Only the lines holding "poetry" are wanted here; copy each from the listing.

===============

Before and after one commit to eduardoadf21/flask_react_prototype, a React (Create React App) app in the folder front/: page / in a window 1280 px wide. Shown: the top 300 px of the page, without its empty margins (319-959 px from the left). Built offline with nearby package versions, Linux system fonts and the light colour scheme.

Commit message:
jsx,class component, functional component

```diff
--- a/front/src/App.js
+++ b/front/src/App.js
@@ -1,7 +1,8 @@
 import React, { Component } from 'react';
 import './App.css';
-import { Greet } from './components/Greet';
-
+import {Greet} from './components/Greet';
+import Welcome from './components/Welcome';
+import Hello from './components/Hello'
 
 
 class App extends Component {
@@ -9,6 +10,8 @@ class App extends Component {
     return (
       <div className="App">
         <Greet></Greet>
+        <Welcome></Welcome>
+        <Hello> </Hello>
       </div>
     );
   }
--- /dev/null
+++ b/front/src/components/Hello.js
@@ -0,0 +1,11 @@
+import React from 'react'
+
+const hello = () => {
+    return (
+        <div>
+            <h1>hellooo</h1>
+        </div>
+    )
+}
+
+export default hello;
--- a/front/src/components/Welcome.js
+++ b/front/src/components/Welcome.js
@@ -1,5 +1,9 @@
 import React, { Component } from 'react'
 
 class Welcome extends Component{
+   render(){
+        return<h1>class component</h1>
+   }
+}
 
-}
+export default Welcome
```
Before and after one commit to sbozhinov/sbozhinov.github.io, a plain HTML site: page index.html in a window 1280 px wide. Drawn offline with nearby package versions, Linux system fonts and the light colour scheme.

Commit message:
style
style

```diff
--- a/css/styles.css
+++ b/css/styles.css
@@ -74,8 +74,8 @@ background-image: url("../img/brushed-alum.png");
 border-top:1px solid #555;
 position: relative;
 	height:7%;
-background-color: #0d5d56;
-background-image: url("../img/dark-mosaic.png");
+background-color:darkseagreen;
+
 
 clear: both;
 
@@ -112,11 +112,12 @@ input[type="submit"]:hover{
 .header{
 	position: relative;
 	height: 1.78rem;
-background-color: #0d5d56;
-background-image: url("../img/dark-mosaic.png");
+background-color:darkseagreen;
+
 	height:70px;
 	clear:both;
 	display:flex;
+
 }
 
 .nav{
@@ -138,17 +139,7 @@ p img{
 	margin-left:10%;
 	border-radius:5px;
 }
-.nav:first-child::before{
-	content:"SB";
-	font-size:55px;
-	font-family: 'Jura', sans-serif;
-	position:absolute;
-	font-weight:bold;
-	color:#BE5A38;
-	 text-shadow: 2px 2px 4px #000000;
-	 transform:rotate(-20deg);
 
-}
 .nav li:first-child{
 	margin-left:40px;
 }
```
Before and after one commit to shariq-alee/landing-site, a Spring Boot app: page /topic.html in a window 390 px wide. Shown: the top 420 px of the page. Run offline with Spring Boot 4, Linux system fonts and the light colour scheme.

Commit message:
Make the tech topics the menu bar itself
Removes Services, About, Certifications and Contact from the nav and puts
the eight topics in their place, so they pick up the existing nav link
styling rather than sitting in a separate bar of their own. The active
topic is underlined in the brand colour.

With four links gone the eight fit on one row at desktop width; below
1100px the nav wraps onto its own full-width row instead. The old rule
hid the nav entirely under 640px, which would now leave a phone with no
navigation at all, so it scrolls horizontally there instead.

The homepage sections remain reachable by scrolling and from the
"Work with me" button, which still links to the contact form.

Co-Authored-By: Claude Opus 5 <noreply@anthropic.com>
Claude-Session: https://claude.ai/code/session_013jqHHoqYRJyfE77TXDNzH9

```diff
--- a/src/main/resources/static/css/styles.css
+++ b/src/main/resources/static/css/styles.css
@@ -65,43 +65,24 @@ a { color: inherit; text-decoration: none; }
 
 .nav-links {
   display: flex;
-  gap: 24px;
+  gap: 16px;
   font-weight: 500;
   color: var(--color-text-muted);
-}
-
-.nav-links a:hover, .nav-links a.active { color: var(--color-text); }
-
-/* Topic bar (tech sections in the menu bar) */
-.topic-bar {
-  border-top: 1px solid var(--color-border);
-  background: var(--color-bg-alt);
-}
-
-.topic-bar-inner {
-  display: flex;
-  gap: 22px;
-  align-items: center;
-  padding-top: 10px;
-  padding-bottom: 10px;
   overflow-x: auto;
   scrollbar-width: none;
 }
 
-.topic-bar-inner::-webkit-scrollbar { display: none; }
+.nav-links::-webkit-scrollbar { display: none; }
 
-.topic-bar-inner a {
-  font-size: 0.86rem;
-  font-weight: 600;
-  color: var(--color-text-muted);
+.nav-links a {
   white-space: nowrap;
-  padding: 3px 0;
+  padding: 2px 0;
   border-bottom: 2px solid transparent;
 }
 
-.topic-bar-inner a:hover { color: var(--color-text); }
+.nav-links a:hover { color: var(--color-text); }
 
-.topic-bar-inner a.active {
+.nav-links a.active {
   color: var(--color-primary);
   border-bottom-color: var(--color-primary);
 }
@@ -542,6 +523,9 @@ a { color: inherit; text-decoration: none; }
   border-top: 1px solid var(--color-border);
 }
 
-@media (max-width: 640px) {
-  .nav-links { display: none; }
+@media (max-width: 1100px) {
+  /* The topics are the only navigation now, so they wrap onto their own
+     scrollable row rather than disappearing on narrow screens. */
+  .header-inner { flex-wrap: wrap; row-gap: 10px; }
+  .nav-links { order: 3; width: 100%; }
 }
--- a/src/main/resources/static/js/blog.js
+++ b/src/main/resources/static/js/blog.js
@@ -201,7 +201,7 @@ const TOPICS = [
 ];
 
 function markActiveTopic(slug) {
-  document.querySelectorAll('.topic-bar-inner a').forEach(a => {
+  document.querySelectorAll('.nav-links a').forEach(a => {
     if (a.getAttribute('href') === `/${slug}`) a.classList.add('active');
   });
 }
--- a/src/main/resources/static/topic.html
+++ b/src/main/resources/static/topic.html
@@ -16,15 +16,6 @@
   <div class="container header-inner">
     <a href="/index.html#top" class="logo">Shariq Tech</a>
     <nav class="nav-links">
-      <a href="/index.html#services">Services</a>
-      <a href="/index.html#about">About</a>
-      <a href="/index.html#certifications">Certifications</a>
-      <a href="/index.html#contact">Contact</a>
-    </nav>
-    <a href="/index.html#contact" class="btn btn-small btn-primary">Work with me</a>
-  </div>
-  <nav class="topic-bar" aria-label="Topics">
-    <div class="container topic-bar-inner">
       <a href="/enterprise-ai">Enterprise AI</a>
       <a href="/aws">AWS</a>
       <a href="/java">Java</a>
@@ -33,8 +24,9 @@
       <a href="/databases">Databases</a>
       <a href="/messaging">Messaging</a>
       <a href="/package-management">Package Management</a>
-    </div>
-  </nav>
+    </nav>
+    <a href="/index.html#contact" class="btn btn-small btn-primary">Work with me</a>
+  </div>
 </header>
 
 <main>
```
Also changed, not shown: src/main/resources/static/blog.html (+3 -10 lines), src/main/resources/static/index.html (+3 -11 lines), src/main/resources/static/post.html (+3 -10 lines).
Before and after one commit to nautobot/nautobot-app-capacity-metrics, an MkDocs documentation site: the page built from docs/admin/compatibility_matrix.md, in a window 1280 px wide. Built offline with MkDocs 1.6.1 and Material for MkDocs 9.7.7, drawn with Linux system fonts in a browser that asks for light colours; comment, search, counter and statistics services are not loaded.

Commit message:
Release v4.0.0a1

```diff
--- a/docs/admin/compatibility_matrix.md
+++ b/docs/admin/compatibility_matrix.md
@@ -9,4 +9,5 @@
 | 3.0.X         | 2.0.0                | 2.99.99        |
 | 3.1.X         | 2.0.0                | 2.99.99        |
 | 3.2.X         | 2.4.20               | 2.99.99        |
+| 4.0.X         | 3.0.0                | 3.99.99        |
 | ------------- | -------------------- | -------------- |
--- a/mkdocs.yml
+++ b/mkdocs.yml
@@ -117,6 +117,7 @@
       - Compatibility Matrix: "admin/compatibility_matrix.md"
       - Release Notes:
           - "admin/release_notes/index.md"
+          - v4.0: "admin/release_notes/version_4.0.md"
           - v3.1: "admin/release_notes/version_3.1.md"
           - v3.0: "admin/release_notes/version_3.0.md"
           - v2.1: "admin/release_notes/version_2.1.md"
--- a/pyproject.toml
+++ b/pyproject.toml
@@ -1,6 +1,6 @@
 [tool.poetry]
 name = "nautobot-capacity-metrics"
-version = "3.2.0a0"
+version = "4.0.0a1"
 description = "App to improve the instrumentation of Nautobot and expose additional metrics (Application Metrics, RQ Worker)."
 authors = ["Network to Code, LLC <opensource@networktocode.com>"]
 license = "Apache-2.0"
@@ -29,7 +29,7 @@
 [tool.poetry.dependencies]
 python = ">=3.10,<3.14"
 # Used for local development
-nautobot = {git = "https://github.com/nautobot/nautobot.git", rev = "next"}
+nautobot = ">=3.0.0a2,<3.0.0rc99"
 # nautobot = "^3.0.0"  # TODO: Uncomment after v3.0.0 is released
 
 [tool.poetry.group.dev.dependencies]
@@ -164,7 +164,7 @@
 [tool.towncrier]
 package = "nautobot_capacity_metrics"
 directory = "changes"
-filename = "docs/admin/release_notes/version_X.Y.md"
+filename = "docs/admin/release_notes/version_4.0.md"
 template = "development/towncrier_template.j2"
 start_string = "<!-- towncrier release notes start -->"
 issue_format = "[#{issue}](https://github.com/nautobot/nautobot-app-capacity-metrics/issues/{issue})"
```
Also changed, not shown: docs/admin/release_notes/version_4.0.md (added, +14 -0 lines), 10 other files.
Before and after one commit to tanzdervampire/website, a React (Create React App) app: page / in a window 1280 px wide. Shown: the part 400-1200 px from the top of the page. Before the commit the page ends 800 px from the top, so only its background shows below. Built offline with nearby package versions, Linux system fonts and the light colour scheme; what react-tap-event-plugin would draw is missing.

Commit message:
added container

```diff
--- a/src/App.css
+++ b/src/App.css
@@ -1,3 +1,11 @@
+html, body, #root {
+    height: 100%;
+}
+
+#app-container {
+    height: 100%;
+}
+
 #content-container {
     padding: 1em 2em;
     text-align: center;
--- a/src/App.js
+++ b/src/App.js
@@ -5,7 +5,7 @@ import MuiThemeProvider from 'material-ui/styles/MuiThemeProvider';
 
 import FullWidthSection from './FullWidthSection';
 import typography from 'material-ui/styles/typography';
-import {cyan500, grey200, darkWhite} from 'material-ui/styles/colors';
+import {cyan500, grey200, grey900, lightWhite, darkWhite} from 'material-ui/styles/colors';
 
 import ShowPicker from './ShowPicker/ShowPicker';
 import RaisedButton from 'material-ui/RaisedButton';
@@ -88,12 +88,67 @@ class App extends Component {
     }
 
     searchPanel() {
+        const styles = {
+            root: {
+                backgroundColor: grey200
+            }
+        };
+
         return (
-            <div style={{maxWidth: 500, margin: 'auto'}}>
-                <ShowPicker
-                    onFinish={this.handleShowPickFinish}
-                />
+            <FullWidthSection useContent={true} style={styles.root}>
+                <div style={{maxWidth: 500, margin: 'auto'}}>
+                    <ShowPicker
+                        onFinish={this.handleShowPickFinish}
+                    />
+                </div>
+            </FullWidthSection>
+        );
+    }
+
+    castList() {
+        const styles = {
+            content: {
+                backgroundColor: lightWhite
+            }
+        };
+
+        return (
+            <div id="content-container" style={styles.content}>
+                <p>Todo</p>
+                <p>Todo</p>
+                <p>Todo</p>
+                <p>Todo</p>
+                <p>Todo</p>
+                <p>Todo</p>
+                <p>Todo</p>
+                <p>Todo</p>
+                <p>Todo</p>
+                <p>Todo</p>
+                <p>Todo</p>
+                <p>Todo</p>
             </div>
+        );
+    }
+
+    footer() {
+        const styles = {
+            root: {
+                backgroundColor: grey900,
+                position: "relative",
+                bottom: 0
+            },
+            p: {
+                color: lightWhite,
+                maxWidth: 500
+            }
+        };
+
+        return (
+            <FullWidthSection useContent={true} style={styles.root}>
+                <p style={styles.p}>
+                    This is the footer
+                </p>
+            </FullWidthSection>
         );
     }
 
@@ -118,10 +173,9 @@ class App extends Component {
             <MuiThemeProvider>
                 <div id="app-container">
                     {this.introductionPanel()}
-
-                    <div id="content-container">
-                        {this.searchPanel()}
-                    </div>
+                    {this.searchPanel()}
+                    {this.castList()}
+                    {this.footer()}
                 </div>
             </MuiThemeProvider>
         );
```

===============

▶ **TASK RESULT**:
 [tool.poetry]
 [tool.poetry.dependencies]
 [tool.poetry.group.dev.dependencies]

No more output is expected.